Video Store Clerks
We’ve all had at least one of “those” jobs. They involve a series of mundane tasks, and almost always feature interaction with the general public and their associated dregs. The pay is low and the desire to move on is high. This common scenario is ripe material that everyone can relate to. Drop Box is an attempt to capitalize on one very familiar setting (a video store) by mixing in someone not so mudane or typical: a national celebrity. The result is a mixed bag low budget effort that kinda works, but is undone by story contrivances, a confined location, and an abrupt ending.
Incognito pop star “Mindy” (Rachel Sehl) accidentally returns homemade sex tape to a local video rental store. Once cynical clerk Tom (David Cormican) finds out, the game is on, and Mindy will stop at nothing to get the tape back and save her career. Will Tom give in to her demands, or sell this Golden Goose on eBay?
Let me first say that it is always a nice surprise to see a microbudget movie that cares about the way it looks and sounds. With YouTube desensitizing everyone to a lack of quality, I am grateful that writer/directors Anesty and Spiros Carasoulos put real effort into lighting and cinematography. Drop Box looks really good. Shot selection is impressive despite a few self indulgent angles from the bottom of bags or behind clothing. The sound has a few issues (some sync problems, ambient noise cutting), but is only mildly distracting.

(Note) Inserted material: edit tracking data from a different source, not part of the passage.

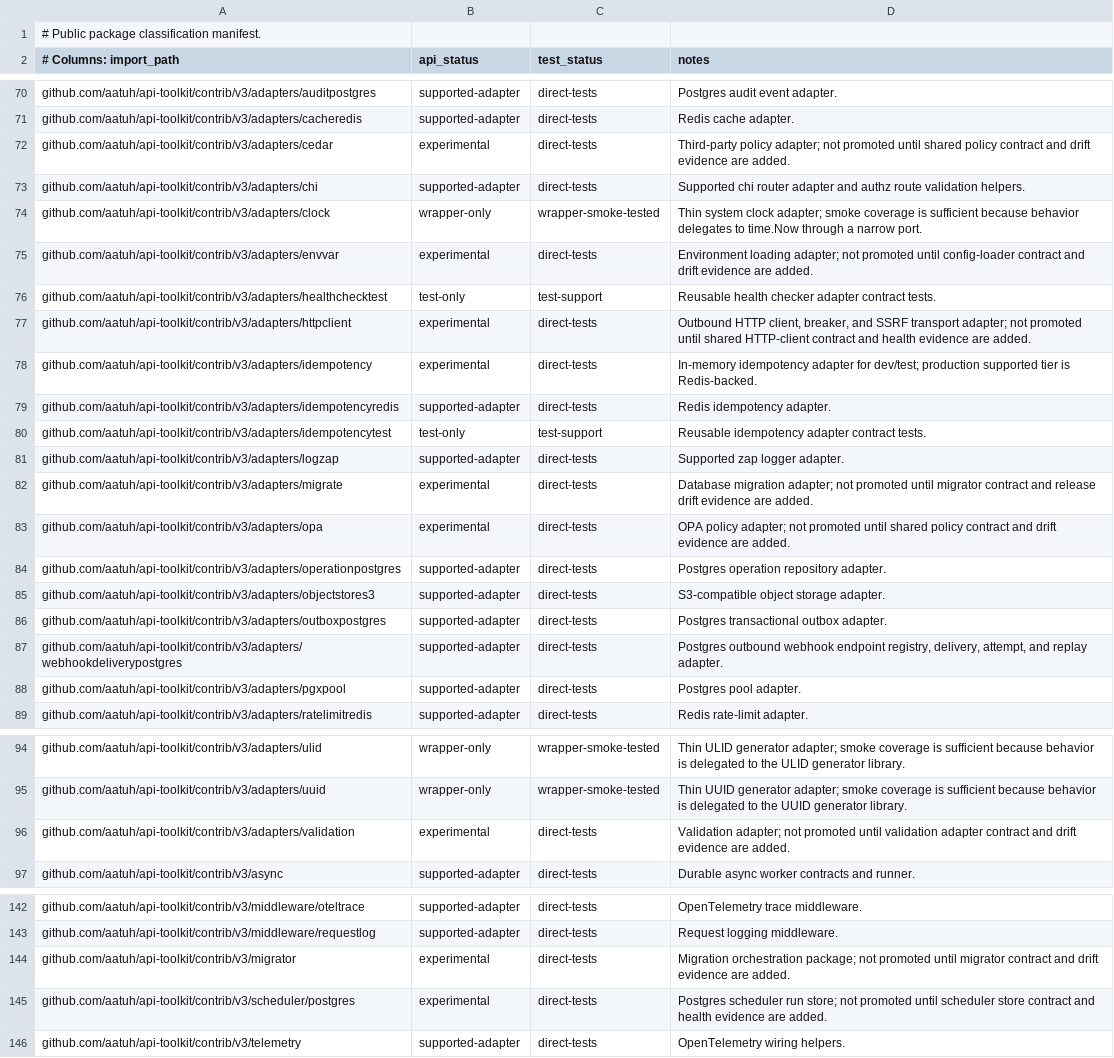
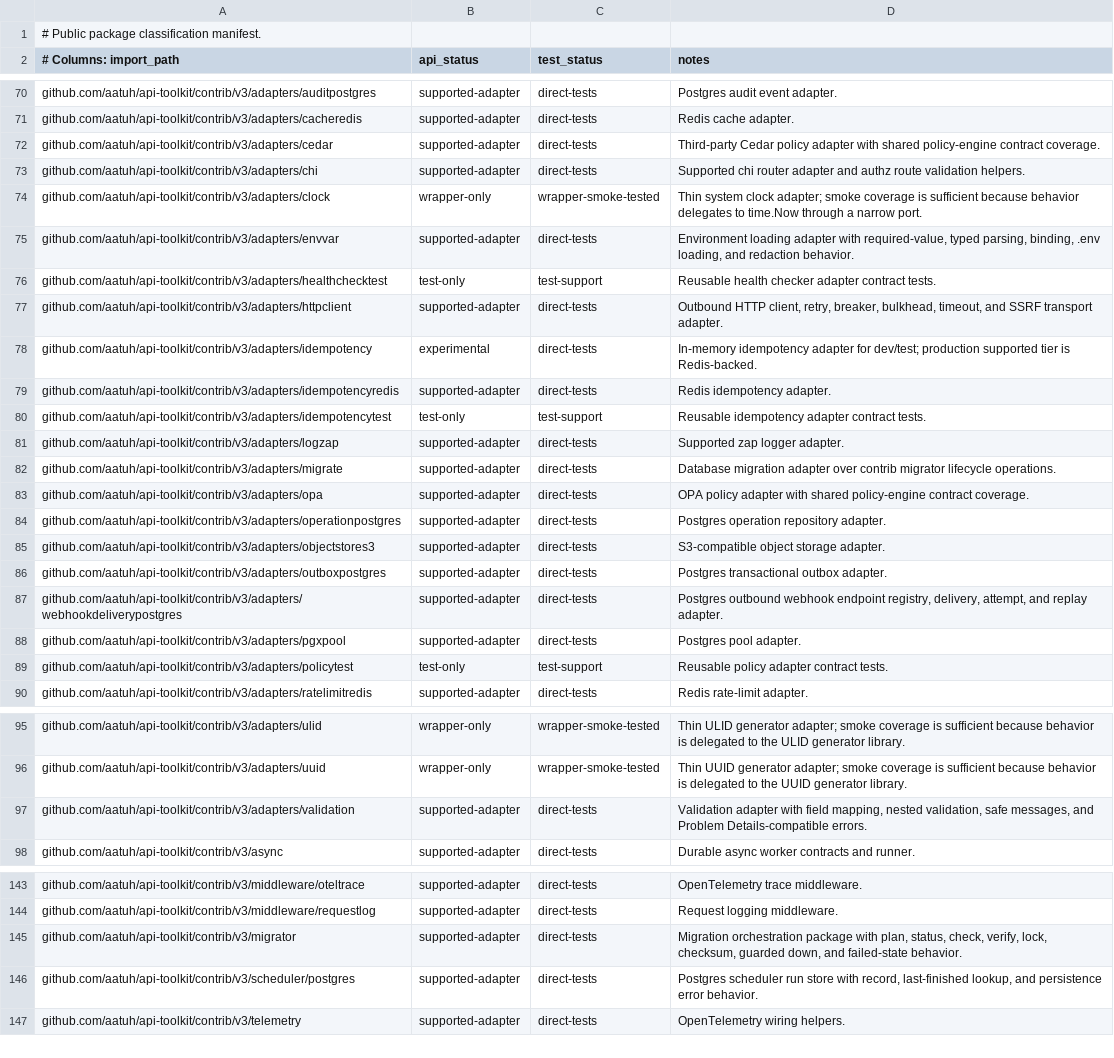
Before and after one commit to aatuh/api-toolkit, a TSV file: docs/package-classification.tsv, drawn as a sheet; only a part is shown, gaps mark what is left out; the diff covers the shown part only.

```diff
--- a/docs/package-classification.tsv
+++ b/docs/package-classification.tsv
@@ -71,8 +71,8 @@ github.com/aatuh/api-toolkit/contrib/v3/adapters/auditpostgres	supported-adapter
 github.com/aatuh/api-toolkit/contrib/v3/adapters/cacheredis	supported-adapter	direct-tests	Redis cache adapter.
-github.com/aatuh/api-toolkit/contrib/v3/adapters/cedar	experimental	direct-tests	Third-party policy adapter; not promoted until shared policy contract and drift evidence are added.
+github.com/aatuh/api-toolkit/contrib/v3/adapters/cedar	supported-adapter	direct-tests	Third-party Cedar policy adapter with shared policy-engine contract coverage.
 github.com/aatuh/api-toolkit/contrib/v3/adapters/chi	supported-adapter	direct-tests	Supported chi router adapter and authz route validation helpers.
 github.com/aatuh/api-toolkit/contrib/v3/adapters/clock	wrapper-only	wrapper-smoke-tested	Thin system clock adapter; smoke coverage is sufficient because behavior delegates to time.Now through a narrow port.
-github.com/aatuh/api-toolkit/contrib/v3/adapters/envvar	experimental	direct-tests	Environment loading adapter; not promoted until config-loader contract and drift evidence are added.
+github.com/aatuh/api-toolkit/contrib/v3/adapters/envvar	supported-adapter	direct-tests	Environment loading adapter with required-value, typed parsing, binding, .env loading, and redaction behavior.
 github.com/aatuh/api-toolkit/contrib/v3/adapters/healthchecktest	test-only	test-support	Reusable health checker adapter contract tests.
-github.com/aatuh/api-toolkit/contrib/v3/adapters/httpclient	experimental	direct-tests	Outbound HTTP client, breaker, and SSRF transport adapter; not promoted until shared HTTP-client contract and health evidence are added.
+github.com/aatuh/api-toolkit/contrib/v3/adapters/httpclient	supported-adapter	direct-tests	Outbound HTTP client, retry, breaker, bulkhead, timeout, and SSRF transport adapter.
 github.com/aatuh/api-toolkit/contrib/v3/adapters/idempotency	experimental	direct-tests	In-memory idempotency adapter for dev/test; production supported tier is Redis-backed.
@@ -81,4 +81,4 @@ github.com/aatuh/api-toolkit/contrib/v3/adapters/idempotencytest	test-only	test-
 github.com/aatuh/api-toolkit/contrib/v3/adapters/logzap	supported-adapter	direct-tests	Supported zap logger adapter.
-github.com/aatuh/api-toolkit/contrib/v3/adapters/migrate	experimental	direct-tests	Database migration adapter; not promoted until migrator contract and release drift evidence are added.
-github.com/aatuh/api-toolkit/contrib/v3/adapters/opa	experimental	direct-tests	OPA policy adapter; not promoted until shared policy contract and drift evidence are added.
+github.com/aatuh/api-toolkit/contrib/v3/adapters/migrate	supported-adapter	direct-tests	Database migration adapter over contrib migrator lifecycle operations.
+github.com/aatuh/api-toolkit/contrib/v3/adapters/opa	supported-adapter	direct-tests	OPA policy adapter with shared policy-engine contract coverage.
 github.com/aatuh/api-toolkit/contrib/v3/adapters/operationpostgres	supported-adapter	direct-tests	Postgres operation repository adapter.
@@ -88,2 +88,3 @@ github.com/aatuh/api-toolkit/contrib/v3/adapters/webhookdeliverypostgres	support
 github.com/aatuh/api-toolkit/contrib/v3/adapters/pgxpool	supported-adapter	direct-tests	Postgres pool adapter.
+github.com/aatuh/api-toolkit/contrib/v3/adapters/policytest	test-only	test-support	Reusable policy adapter contract tests.
 github.com/aatuh/api-toolkit/contrib/v3/adapters/ratelimitredis	supported-adapter	direct-tests	Redis rate-limit adapter.
@@ -95,3 +96,3 @@ github.com/aatuh/api-toolkit/contrib/v3/adapters/ulid	wrapper-only	wrapper-smoke
 github.com/aatuh/api-toolkit/contrib/v3/adapters/uuid	wrapper-only	wrapper-smoke-tested	Thin UUID generator adapter; smoke coverage is sufficient because behavior is delegated to the UUID generator library.
-github.com/aatuh/api-toolkit/contrib/v3/adapters/validation	experimental	direct-tests	Validation adapter; not promoted until validation adapter contract and drift evidence are added.
+github.com/aatuh/api-toolkit/contrib/v3/adapters/validation	supported-adapter	direct-tests	Validation adapter with field mapping, nested validation, safe messages, and Problem Details-compatible errors.
 github.com/aatuh/api-toolkit/contrib/v3/async	supported-adapter	direct-tests	Durable async worker contracts and runner.
@@ -143,4 +144,4 @@ github.com/aatuh/api-toolkit/contrib/v3/middleware/oteltrace	supported-adapter	d
 github.com/aatuh/api-toolkit/contrib/v3/middleware/requestlog	supported-adapter	direct-tests	Request logging middleware.
-github.com/aatuh/api-toolkit/contrib/v3/migrator	experimental	direct-tests	Migration orchestration package; not promoted until migrator contract and drift evidence are added.
-github.com/aatuh/api-toolkit/contrib/v3/scheduler/postgres	experimental	direct-tests	Postgres scheduler run store; not promoted until scheduler store contract and health evidence are added.
+github.com/aatuh/api-toolkit/contrib/v3/migrator	supported-adapter	direct-tests	Migration orchestration package with plan, status, check, verify, lock, checksum, guarded down, and failed-state behavior.
+github.com/aatuh/api-toolkit/contrib/v3/scheduler/postgres	supported-adapter	direct-tests	Postgres scheduler run store with record, last-finished lookup, and persistence error behavior.
 github.com/aatuh/api-toolkit/contrib/v3/telemetry	supported-adapter	direct-tests	OpenTelemetry wiring helpers.
```
Also changed, not shown: 2 edited cells elsewhere in this file, docs/supported-adapter-contracts.tsv, 16 other files.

The problems begin on the conceptual level of the scripting and the confines of the story. Drop Box is set entirely inside the video store, and if you are going to go this “one location” route, your writing had better be fantastic, since we are essentially watching a play transpire. Well, this film has some good pacing and funny dialogue (Mindy: “What’s a good romantic comedy?” Tom: “There aren’t any.”) but can’t sustain itself imprisoned in that store (the repetitive musical cues didn’t help either). I so desperately wanted them to get out so the story and characters could breathe, but they never do (even at the end, which would seem to present that opportunity).
When the setup is presented, I had two questions. How does someone who claims to have sold “50 million albums” escape the omnipresent paparazzi to go visit a podunk video outlet? Then, when Tom refuses to give her the tape, where was her bodyguard or other entourage member that could easily beat Tom silly? Drop Box bites off more than it can chew with this scenario, and I never really believed it.

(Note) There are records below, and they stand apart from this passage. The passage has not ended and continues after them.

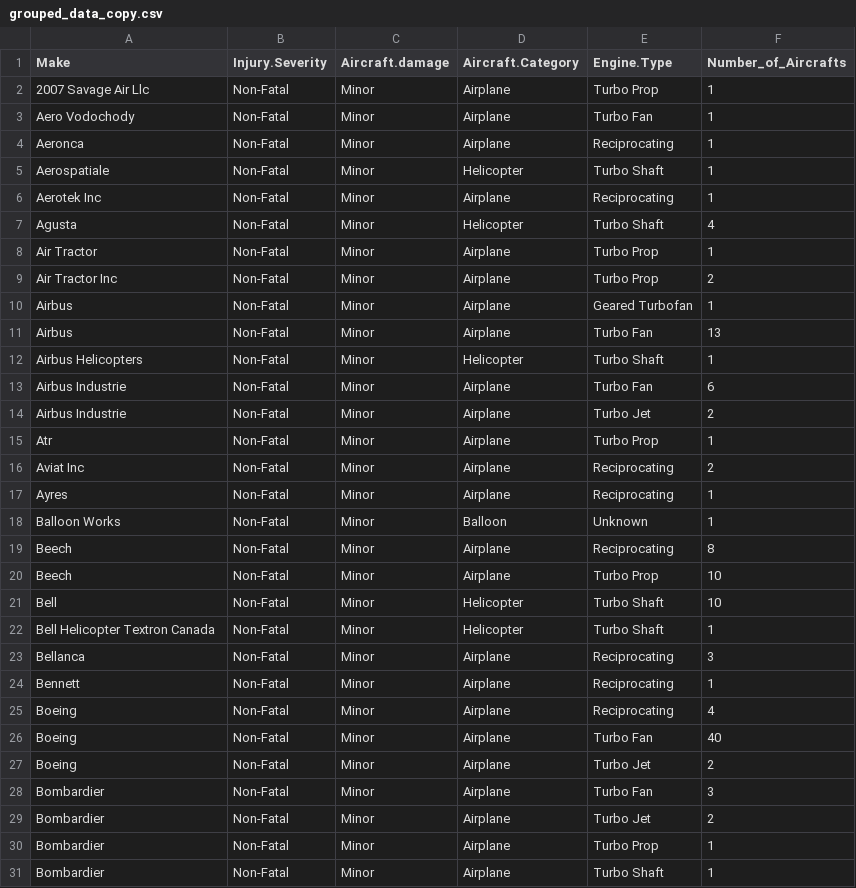
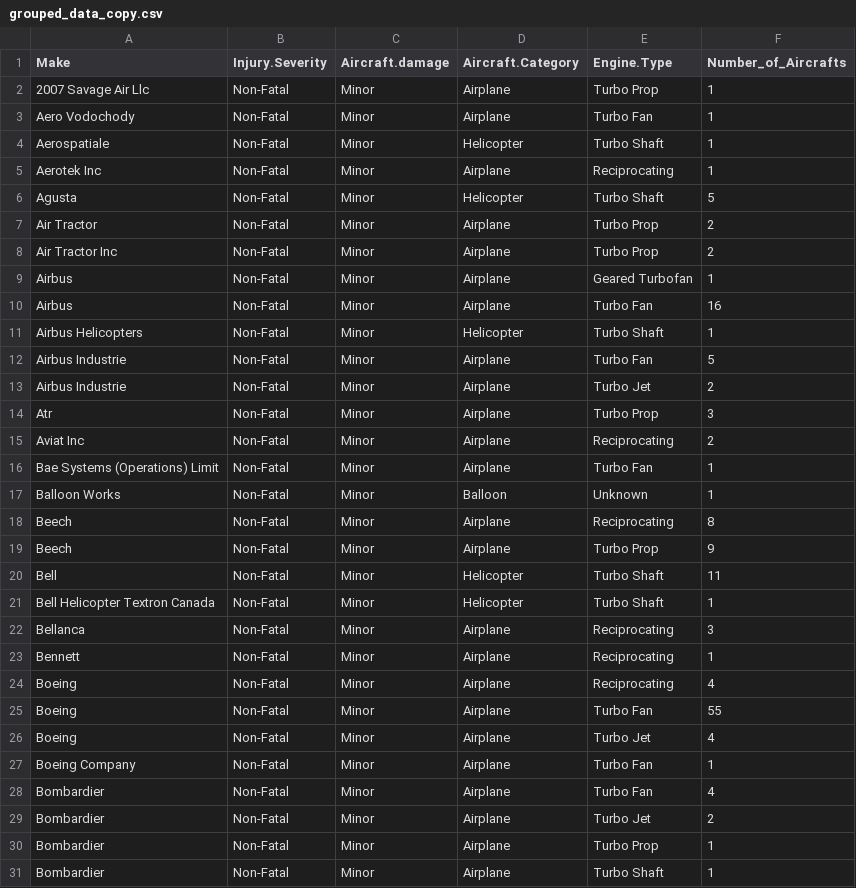
Before and after one commit to omendez930/Aircraft_purchase_analysis, a CSV file: data/grouped_data_copy.csv, drawn as a sheet; only a part is shown; the diff covers the shown part only.

```diff
--- a/data/grouped_data_copy.csv
+++ b/data/grouped_data_copy.csv
@@ -3,20 +3,19 @@ Make,Injury.Severity,Aircraft.damage,Aircraft.Category,Engine.Type,Number_of_Air
 Aero Vodochody,Non-Fatal,Minor,Airplane,Turbo Fan,1
-Aeronca,Non-Fatal,Minor,Airplane,Reciprocating,1
 Aerospatiale,Non-Fatal,Minor,Helicopter,Turbo Shaft,1
 Aerotek Inc,Non-Fatal,Minor,Airplane,Reciprocating,1
-Agusta,Non-Fatal,Minor,Helicopter,Turbo Shaft,4
-Air Tractor,Non-Fatal,Minor,Airplane,Turbo Prop,1
+Agusta,Non-Fatal,Minor,Helicopter,Turbo Shaft,5
+Air Tractor,Non-Fatal,Minor,Airplane,Turbo Prop,2
 Air Tractor Inc,Non-Fatal,Minor,Airplane,Turbo Prop,2
 Airbus,Non-Fatal,Minor,Airplane,Geared Turbofan,1
-Airbus,Non-Fatal,Minor,Airplane,Turbo Fan,13
+Airbus,Non-Fatal,Minor,Airplane,Turbo Fan,16
 Airbus Helicopters,Non-Fatal,Minor,Helicopter,Turbo Shaft,1
-Airbus Industrie,Non-Fatal,Minor,Airplane,Turbo Fan,6
+Airbus Industrie,Non-Fatal,Minor,Airplane,Turbo Fan,5
 Airbus Industrie,Non-Fatal,Minor,Airplane,Turbo Jet,2
-Atr,Non-Fatal,Minor,Airplane,Turbo Prop,1
+Atr,Non-Fatal,Minor,Airplane,Turbo Prop,3
 Aviat Inc,Non-Fatal,Minor,Airplane,Reciprocating,2
-Ayres,Non-Fatal,Minor,Airplane,Reciprocating,1
+Bae Systems (Operations) Limit,Non-Fatal,Minor,Airplane,Turbo Fan,1
 Balloon Works,Non-Fatal,Minor,Balloon,Unknown,1
 Beech,Non-Fatal,Minor,Airplane,Reciprocating,8
-Beech,Non-Fatal,Minor,Airplane,Turbo Prop,10
-Bell,Non-Fatal,Minor,Helicopter,Turbo Shaft,10
+Beech,Non-Fatal,Minor,Airplane,Turbo Prop,9
+Bell,Non-Fatal,Minor,Helicopter,Turbo Shaft,11
 Bell Helicopter Textron Canada,Non-Fatal,Minor,Helicopter,Turbo Shaft,1
@@ -25,5 +24,6 @@ Bennett,Non-Fatal,Minor,Airplane,Reciprocating,1
 Boeing,Non-Fatal,Minor,Airplane,Reciprocating,4
-Boeing,Non-Fatal,Minor,Airplane,Turbo Fan,40
-Boeing,Non-Fatal,Minor,Airplane,Turbo Jet,2
-Bombardier,Non-Fatal,Minor,Airplane,Turbo Fan,3
+Boeing,Non-Fatal,Minor,Airplane,Turbo Fan,55
+Boeing,Non-Fatal,Minor,Airplane,Turbo Jet,4
+Boeing Company,Non-Fatal,Minor,Airplane,Turbo Fan,1
+Bombardier,Non-Fatal,Minor,Airplane,Turbo Fan,4
 Bombardier,Non-Fatal,Minor,Airplane,Turbo Jet,2
```
Also changed, not shown: 6 added rows, 4 removed rows and 9 edited cells elsewhere in this file, data/nonfatal_minor_damaged_aircrafts_over_five.csv, 6 other files.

The script comes from the Kevin Smith School of Frank Sexual Talk, with a lot of profanity and conversations about male and female body parts (the store has a porn section, so we get to hear a lot about that). It’s a bit much, but never sinks to the level that Smith often goes to. Some of it is funny, but I often felt like Mindy was being victimized by Tom who comes across as more of a stereotype to her thee dimensions. I also felt cheated by the ending, which is set in motion with an unbelievable event--then just ends.
The acting trickles down from very good to passable. The leads are excellent, with Cormican and Sehl trading verbal barbs with verve and chemistry. Cormican almost plays Tom too well, as the script paints him as a know-it-all jerk. I liked his performance, but didn’t care for him much as a character. Sehl is just plain electric, transforming her bitchy teen queen into someone you really care about. She has a very honest face, and her delivery feels genuine. The rest of the cast is hit-or-miss with child actors who come across like amateurs to great bit parts like the the psycho customer played by Cameron Sheppard (“Watch your mouth--and your back.”).
The DVD is the bare bones variety, with nothing but the film included. This is a real missed opportunity, as I would have loved to have seen some interviews with Cormican and Sehl, as well as some behind the scenes stuff. I always enjoy watching what the filmmakers went through to frame their project (which is often more interesting than the film itself), but here we get nothing. I was informed by email that every cent of the budget went into the production, but how much could a director’s commentary cost? Maybe next time.
Drop Box is a curious mix that never quite worked for me. The acting is the highlight with Rachel Sehl proving she is one to watch. The filmmaking is good, and I would watch another movie from the Carasoulos camp. I just hope their next flick is not so crass, has multiple locations, and knows how to end itself.